Black history in America is a complex story of exploitation, determination, segregation, emasculation, fetishisation, activism and innovation. Yet the story of one of America’s longest legacies is remembered in the year’s shortest month. In 2013, there is a valid discussion as to why a common history can still be sold as niche construct. This common story of the institutional marginalisation of an intrinsic part of America’s history reflects the unease with which America relates to Africa, African Americans and what constitutes an acceptable American tale.
“From corner store conversations to revolutionary contemplating”, this conversation rarely involves why ‘black’ history can be segregated in the allegorical sense only then to be packaged in a commercial entity – in this case by Nike advertising.
In 1926 historian, author, journalist and Black History Month founder Carter G. Woodson concluded that Race prejudice “is merely the logical result of tradition, the inevitable outcome of thorough instruction…” True ‘revolutionary thinking’ would involve the evolution of Woodson’s original argument. Surely in 2013, the continued tradition of a convenient and marginalised view of history is well past its sell by date.
Last year we made the obvious assertion in reference to Levi’s Go Forth campaign that you’re not your f*cking khakis.
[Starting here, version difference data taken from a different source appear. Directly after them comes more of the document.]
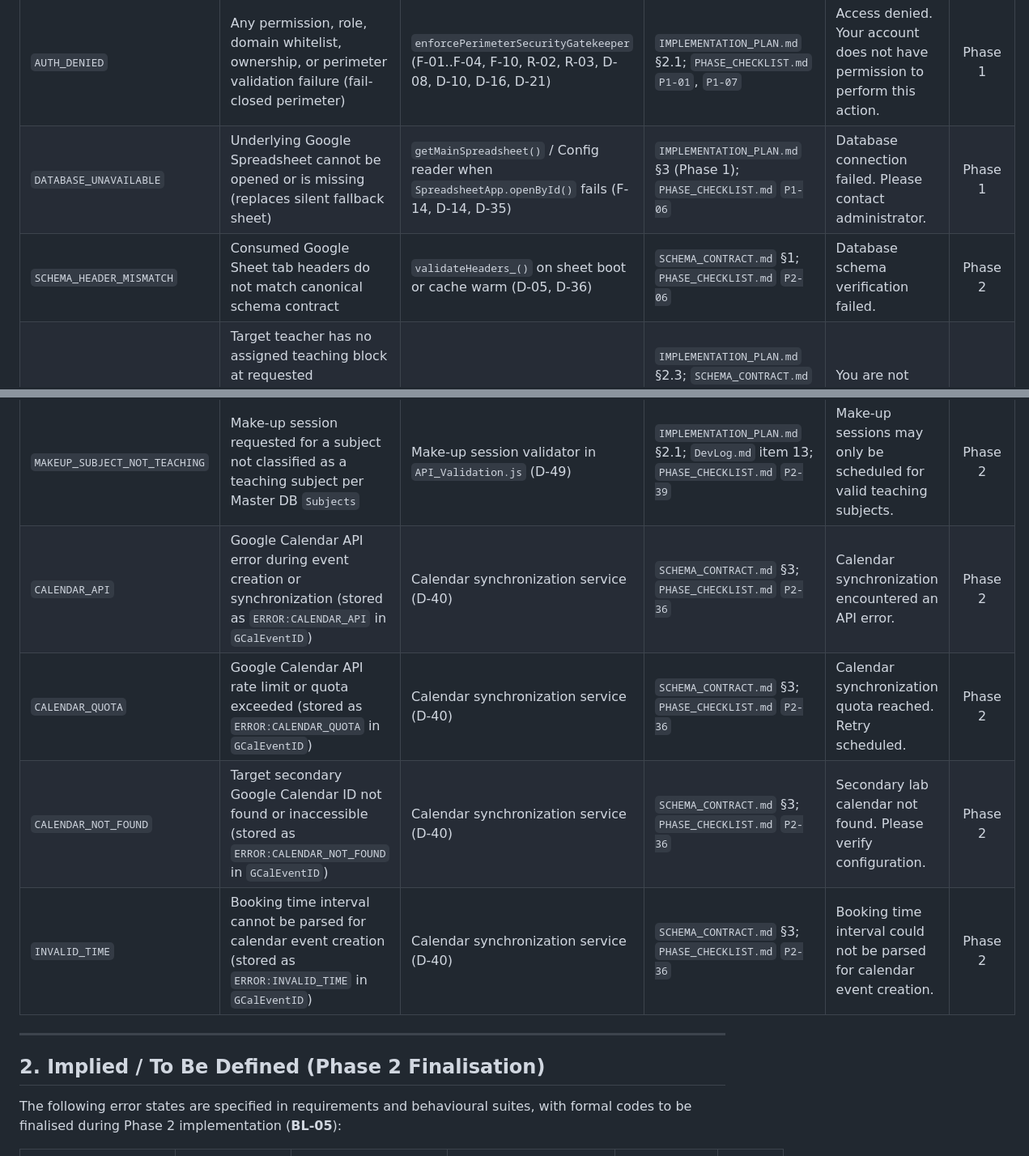
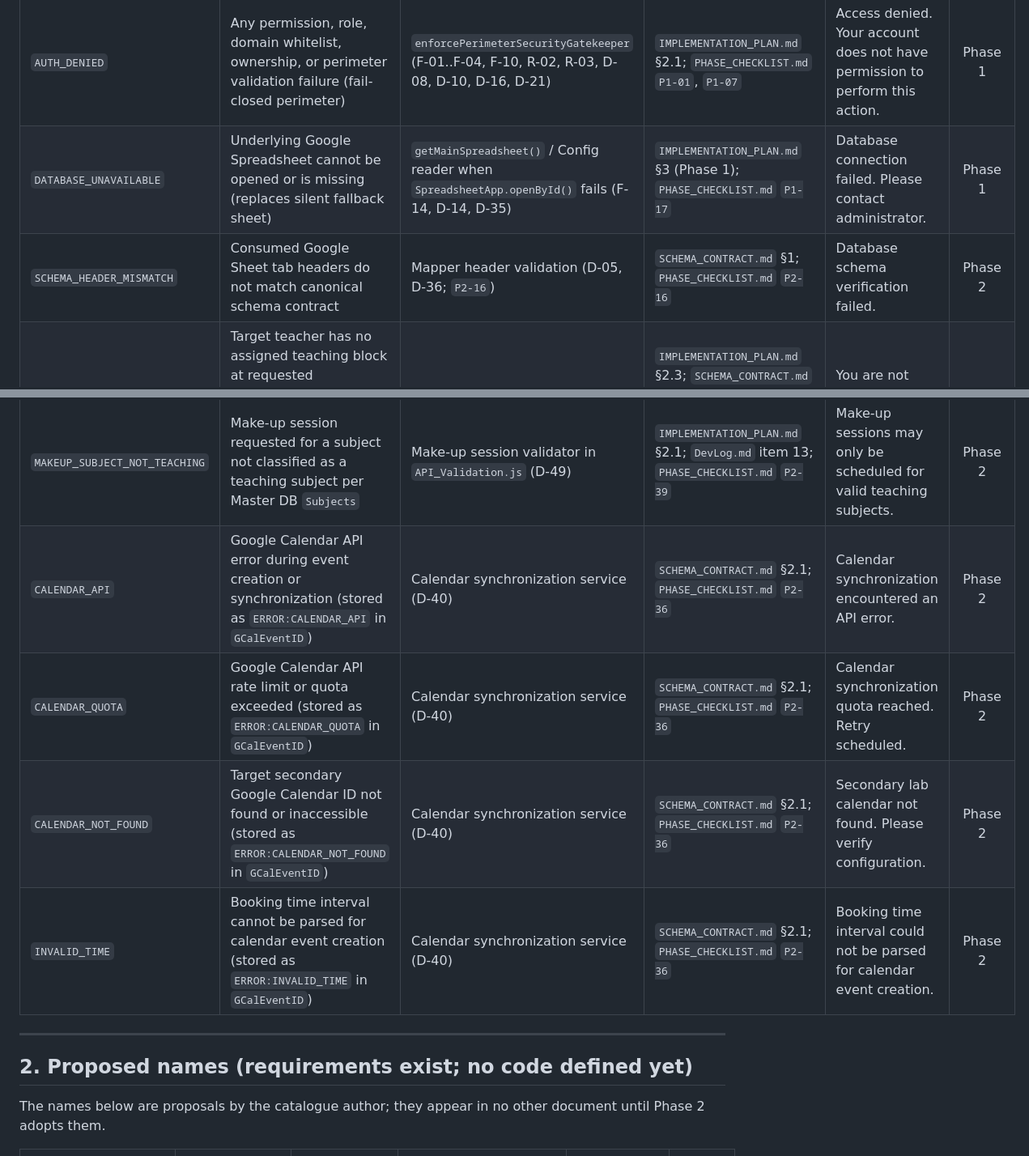
Before and after one commit to nattapat-poo/LabBooking, a Markdown page: docs/ERROR_CODES.md, 2 parts joined by grey strips. Shown at 81% size. Rendered like a GitHub page.

Commit message:
docs(errors): correct citations; relabel proposed names; remove invented file/function names
- Correct citations in ERROR_CODES.md:
  * DATABASE_UNAVAILABLE: cite PHASE_CHECKLIST.md P1-17 instead of P1-06
  * SCHEMA_HEADER_MISMATCH: cite PHASE_CHECKLIST.md P2-16 instead of P2-06
  * CALENDAR_API, CALENDAR_QUOTA, CALENDAR_NOT_FOUND, INVALID_TIME: cite SCHEMA_CONTRACT.md Section 2.1 instead of Section 3
- Relabel Section 2 to "Proposed names (requirements exist; no code defined yet)" with explanatory note
- Replace invented file/function names with document requirements (e.g. PRD Section 7.28 for LOCK_BUSY and DUPLICATE_SUBMISSION)

```diff
--- a/docs/ERROR_CODES.md
+++ b/docs/ERROR_CODES.md
@@ -24,24 +24,24 @@
 | Code | Meaning | Raised by (rule / decision) | Where first defined (doc / section) | Caller-visible message theme | Phase |
 |---|---|---|---|---|:---:|
 | `AUTH_DENIED` | Any permission, role, domain whitelist, ownership, or perimeter validation failure (fail-closed perimeter) | `enforcePerimeterSecurityGatekeeper` (F-01..F-04, F-10, R-02, R-03, D-08, D-10, D-16, D-21) | `IMPLEMENTATION_PLAN.md` §2.1; `PHASE_CHECKLIST.md` `P1-01`, `P1-07` | Access denied. Your account does not have permission to perform this action. | Phase 1 |
-| `DATABASE_UNAVAILABLE` | Underlying Google Spreadsheet cannot be opened or is missing (replaces silent fallback sheet) | `getMainSpreadsheet()` / Config reader when `SpreadsheetApp.openById()` fails (F-14, D-14, D-35) | `IMPLEMENTATION_PLAN.md` §3 (Phase 1); `PHASE_CHECKLIST.md` `P1-06` | Database connection failed. Please contact administrator. | Phase 1 |
-| `SCHEMA_HEADER_MISMATCH` | Consumed Google Sheet tab headers do not match canonical schema contract | `validateHeaders_()` on sheet boot or cache warm (D-05, D-36) | `SCHEMA_CONTRACT.md` §1; `PHASE_CHECKLIST.md` `P2-06` | Database schema verification failed. | Phase 2 |
+| `DATABASE_UNAVAILABLE` | Underlying Google Spreadsheet cannot be opened or is missing (replaces silent fallback sheet) | `getMainSpreadsheet()` / Config reader when `SpreadsheetApp.openById()` fails (F-14, D-14, D-35) | `IMPLEMENTATION_PLAN.md` §3 (Phase 1); `PHASE_CHECKLIST.md` `P1-17` | Database connection failed. Please contact administrator. | Phase 1 |
+| `SCHEMA_HEADER_MISMATCH` | Consumed Google Sheet tab headers do not match canonical schema contract | Mapper header validation (D-05, D-36; `P2-16`) | `SCHEMA_CONTRACT.md` §1; `PHASE_CHECKLIST.md` `P2-16` | Database schema verification failed. | Phase 2 |
 | `TIMETABLE_NOT_ASSIGNED` | Target teacher has no assigned teaching block at requested DayType/Period, has a free period, has a non-teaching block (Homeroom, Study Hall, LD, meeting), or has zero `Index` rows | Timetable assignment rule validation in `API_Validation.js` (D-46) | `IMPLEMENTATION_PLAN.md` §2.3; `SCHEMA_CONTRACT.md` §7.3; `PRD_AMENDMENT_v1.4.0b.md` row 20; `PHASE_CHECKLIST.md` `P2-37` | You are not scheduled to teach a class during this period. | Phase 2 |
 | `TIMETABLE_SUBJECT_MISMATCH` | Target teacher is scheduled, but requested subject or section does not match the assigned block in `Index` | Timetable assignment rule validation in `API_Validation.js` (D-46) | `IMPLEMENTATION_PLAN.md` §2.3; `SCHEMA_CONTRACT.md` §7.3; `PRD_AMENDMENT_v1.4.0b.md` row 20; `PHASE_CHECKLIST.md` `P2-37` | The selected subject or section does not match your scheduled teaching block. | Phase 2 |
 | `TIMETABLE_USER_UNRESOLVED` | Session email cannot be resolved to a unique active `Users` row, has duplicate email, or has duplicate `DisplayName` across active rows | Identity & timetable join resolver in `Utils_Security.js` (D-31, D-46) | `IMPLEMENTATION_PLAN.md` §2.3; `SCHEMA_CONTRACT.md` §7.3; `PHASE_CHECKLIST.md` `P2-31` | Your user profile could not be uniquely resolved. Please contact administrator. | Phase 2 |
 | `TARGET_ROLE_INELIGIBLE` | Attempt to create a booking on behalf of an ineligible target role (e.g. `Student` or unrecognised role; `HoD` is eligible target for TALT) | Target role validator in booking submission (D-47; supersedes D-43) | `IMPLEMENTATION_PLAN.md` §2.1; `SCHEMA_CONTRACT.md` §7.2; `PHASE_CHECKLIST.md` `P2-35` | Bookings cannot be created on behalf of the selected role. | Phase 2 |
 | `MAKEUP_PERIOD_NOT_FREE` | Make-up session requested during a period that has an existing scheduled teaching block for one or more teachers instructing that subject | Make-up session validator in `API_Validation.js` (D-49) | `IMPLEMENTATION_PLAN.md` §2.1; `DevLog.md` item 13; `PHASE_CHECKLIST.md` `P2-39` | Cannot schedule make-up: the period is not free for all teachers of this subject. | Phase 2 |
 | `MAKEUP_SUBJECT_NOT_TEACHING` | Make-up session requested for a subject not classified as a teaching subject per Master DB `Subjects` | Make-up session validator in `API_Validation.js` (D-49) | `IMPLEMENTATION_PLAN.md` §2.1; `DevLog.md` item 13; `PHASE_CHECKLIST.md` `P2-39` | Make-up sessions may only be scheduled for valid teaching subjects. | Phase 2 |
-| `CALENDAR_API` | Google Calendar API error during event creation or synchronization (stored as `ERROR:CALENDAR_API` in `GCalEventID`) | Calendar synchronization service (D-40) | `SCHEMA_CONTRACT.md` §3; `PHASE_CHECKLIST.md` `P2-36` | Calendar synchronization encountered an API error. | Phase 2 |
-| `CALENDAR_QUOTA` | Google Calendar API rate limit or quota exceeded (stored as `ERROR:CALENDAR_QUOTA` in `GCalEventID`) | Calendar synchronization service (D-40) | `SCHEMA_CONTRACT.md` §3; `PHASE_CHECKLIST.md` `P2-36` | Calendar synchronization quota reached. Retry scheduled. | Phase 2 |
-| `CALENDAR_NOT_FOUND` | Target secondary Google Calendar ID not found or inaccessible (stored as `ERROR:CALENDAR_NOT_FOUND` in `GCalEventID`) | Calendar synchronization service (D-40) | `SCHEMA_CONTRACT.md` §3; `PHASE_CHECKLIST.md` `P2-36` | Secondary lab calendar not found. Please verify configuration. | Phase 2 |
-| `INVALID_TIME` | Booking time interval cannot be parsed for calendar event creation (stored as `ERROR:INVALID_TIME` in `GCalEventID`) | Calendar synchronization service (D-40) | `SCHEMA_CONTRACT.md` §3; `PHASE_CHECKLIST.md` `P2-36` | Booking time interval could not be parsed for calendar event creation. | Phase 2 |
+| `CALENDAR_API` | Google Calendar API error during event creation or synchronization (stored as `ERROR:CALENDAR_API` in `GCalEventID`) | Calendar synchronization service (D-40) | `SCHEMA_CONTRACT.md` §2.1; `PHASE_CHECKLIST.md` `P2-36` | Calendar synchronization encountered an API error. | Phase 2 |
+| `CALENDAR_QUOTA` | Google Calendar API rate limit or quota exceeded (stored as `ERROR:CALENDAR_QUOTA` in `GCalEventID`) | Calendar synchronization service (D-40) | `SCHEMA_CONTRACT.md` §2.1; `PHASE_CHECKLIST.md` `P2-36` | Calendar synchronization quota reached. Retry scheduled. | Phase 2 |
+| `CALENDAR_NOT_FOUND` | Target secondary Google Calendar ID not found or inaccessible (stored as `ERROR:CALENDAR_NOT_FOUND` in `GCalEventID`) | Calendar synchronization service (D-40) | `SCHEMA_CONTRACT.md` §2.1; `PHASE_CHECKLIST.md` `P2-36` | Secondary lab calendar not found. Please verify configuration. | Phase 2 |
+| `INVALID_TIME` | Booking time interval cannot be parsed for calendar event creation (stored as `ERROR:INVALID_TIME` in `GCalEventID`) | Calendar synchronization service (D-40) | `SCHEMA_CONTRACT.md` §2.1; `PHASE_CHECKLIST.md` `P2-36` | Booking time interval could not be parsed for calendar event creation. | Phase 2 |
 
 ---
 
-## 2. Implied / To Be Defined (Phase 2 Finalisation)
+## 2. Proposed names (requirements exist; no code defined yet)
 
-The following error states are specified in requirements and behavioural suites, with formal codes to be finalised during Phase 2 implementation (**BL-05**):
+The names below are proposals by the catalogue author; they appear in no other document until Phase 2 adopts them.
 
 | Candidate Code | Meaning | Raised by (rule / decision) | Where first defined (doc / section) | Caller-visible message theme | Phase |
 |---|---|---|---|---|:---:|
```
Also changed, not shown: other parts of docs/ERROR_CODES.md (+5 -5 lines).
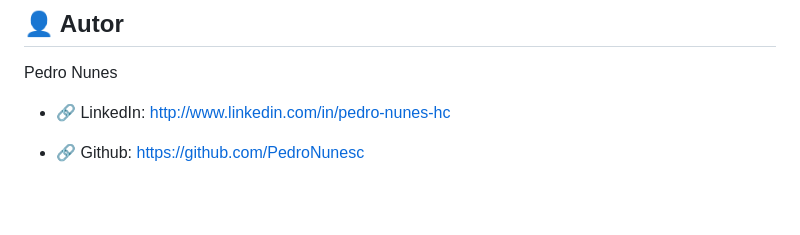
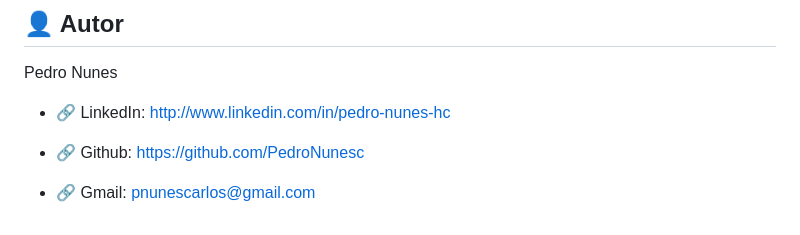
Before and after one commit to PedroNunesc/ProjetoIntegrador_ADS, a Markdown page: README.md, the part around the change. Rendered like a GitHub page; blank space fills up the shorter version.

```diff
--- a/README.md
+++ b/README.md
@@ -119,3 +119,5 @@ Pedro Nunes
 - 🔗 LinkedIn: http://www.linkedin.com/in/pedro-nunes-hc
 
 - 🔗 Github: https://github.com/PedroNunesc
+
+- 🔗 Gmail: pnunescarlos@gmail.com
```
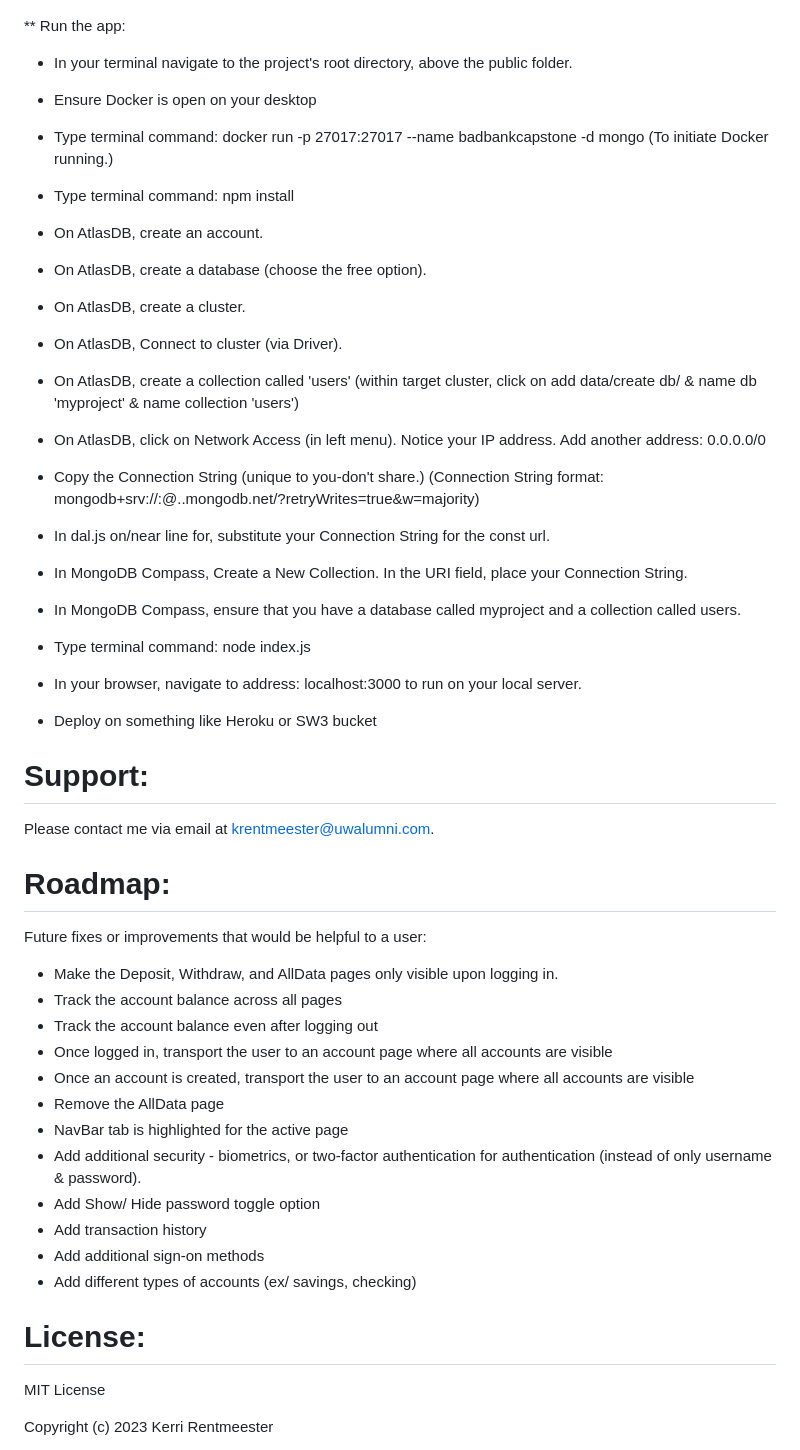
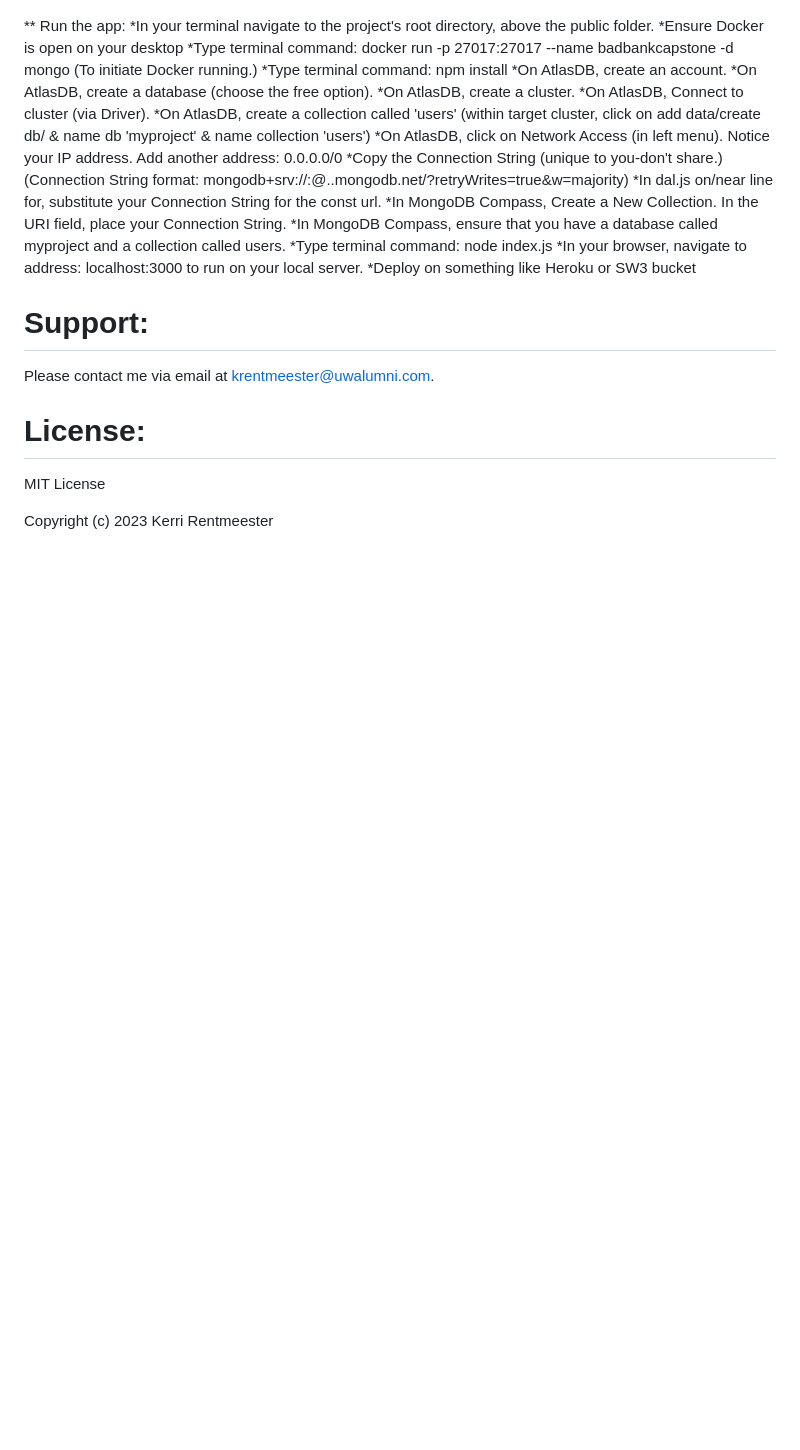
Before and after one commit to KerriRentmeester/badBank_v5Capstonev2, a Markdown page: README.md, the part around the change printed below. GitHub-like rendering; blank space fills up the shorter version.

```diff
--- a/README.md
+++ b/README.md
@@ -49,44 +25,27 @@ To duplicate my project and run your own version, download the files onto your m
 
 ** Run the app:
-* In your terminal navigate to the project's root directory, above the public folder.
-* Ensure Docker is open on your desktop
-* Type terminal command: docker run -p 27017:27017 --name badbankcapstone -d mongo (To initiate Docker running.)
-* Type terminal command: npm install
-* On AtlasDB, create an account.
-* On AtlasDB, create a database (choose the free option).
-* On AtlasDB, create a cluster.
-* On AtlasDB, Connect to cluster (via Driver).
-* On AtlasDB, create a collection called 'users' (within target cluster, click on add data/create db/ & name db 'myproject' & name collection 'users')
-* On AtlasDB, click on Network Access (in left menu). Notice your IP address. Add another address: 0.0.0.0/0
-* Copy the Connection String (unique to you-don't share.) (Connection String format: mongodb+srv://<username>:<password>@<cluster-name>.<jibberish>.mongodb.net/?retryWrites=true&w=majority)
-* In dal.js on/near line for, substitute your Connection String for the const url.
-* In MongoDB Compass, Create a New Collection. In the URI field, place your Connection String.
-* In MongoDB Compass, ensure that you have a database called myproject and a collection called users.
-* Type terminal command:  node index.js
-* In your browser, navigate to address: localhost:3000 to run on your local server.
+*In your terminal navigate to the project's root directory, above the public folder.
+*Ensure Docker is open on your desktop
+*Type terminal command: docker run -p 27017:27017 --name badbankcapstone -d mongo (To initiate Docker running.)
+*Type terminal command: npm install
+*On AtlasDB, create an account.
+*On AtlasDB, create a database (choose the free option).
+*On AtlasDB, create a cluster.
+*On AtlasDB, Connect to cluster (via Driver).
+*On AtlasDB, create a collection called 'users' (within target cluster, click on add data/create db/ & name db 'myproject' & name collection 'users')
+*On AtlasDB, click on Network Access (in left menu). Notice your IP address. Add another address: 0.0.0.0/0
+*Copy the Connection String (unique to you-don't share.) (Connection String format: mongodb+srv://:@..mongodb.net/?retryWrites=true&w=majority)
+*In dal.js on/near line for, substitute your Connection String for the const url.
+*In MongoDB Compass, Create a New Collection. In the URI field, place your Connection String.
+*In MongoDB Compass, ensure that you have a database called myproject and a collection called users.
+*Type terminal command: node index.js
+*In your browser, navigate to address: localhost:3000 to run on your local server.
+*Deploy on something like Heroku or SW3 bucket
 
-* Deploy on something like Heroku or SW3 bucket
-
-# **Support**:
+# **Support:**
 Please contact me via email at krentmeester@uwalumni.com.
 
-# **Roadmap**:
-Future fixes or improvements that would be helpful to a user:
-
-* Make the Deposit, Withdraw, and AllData pages only visible upon logging in.
-* Track the account balance across all pages
-* Track the account balance even after logging out
-* Once logged in, transport the user to an account page where all accounts are visible
-* Once an account is created, transport the user to an account page where all accounts are visible
-* Remove the AllData page
-* NavBar tab is highlighted for the active page
-* Add additional security - biometrics, or two-factor authentication for authentication (instead of only username & password).
-* Add Show/ Hide password toggle option
-* Add transaction history
-* Add additional sign-on methods
-* Add different types of accounts (ex/ savings, checking)
-
-# **License**:
+# **License:**
 MIT License
 
 Copyright (c) 2023 Kerri Rentmeester
```
Also changed, not shown: other parts of README.md (+13 -37 lines).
In this spot, Nike do their bit to make this narrative an uplifting one, but today we state unequivocally that Black History is not a f*cking jacket.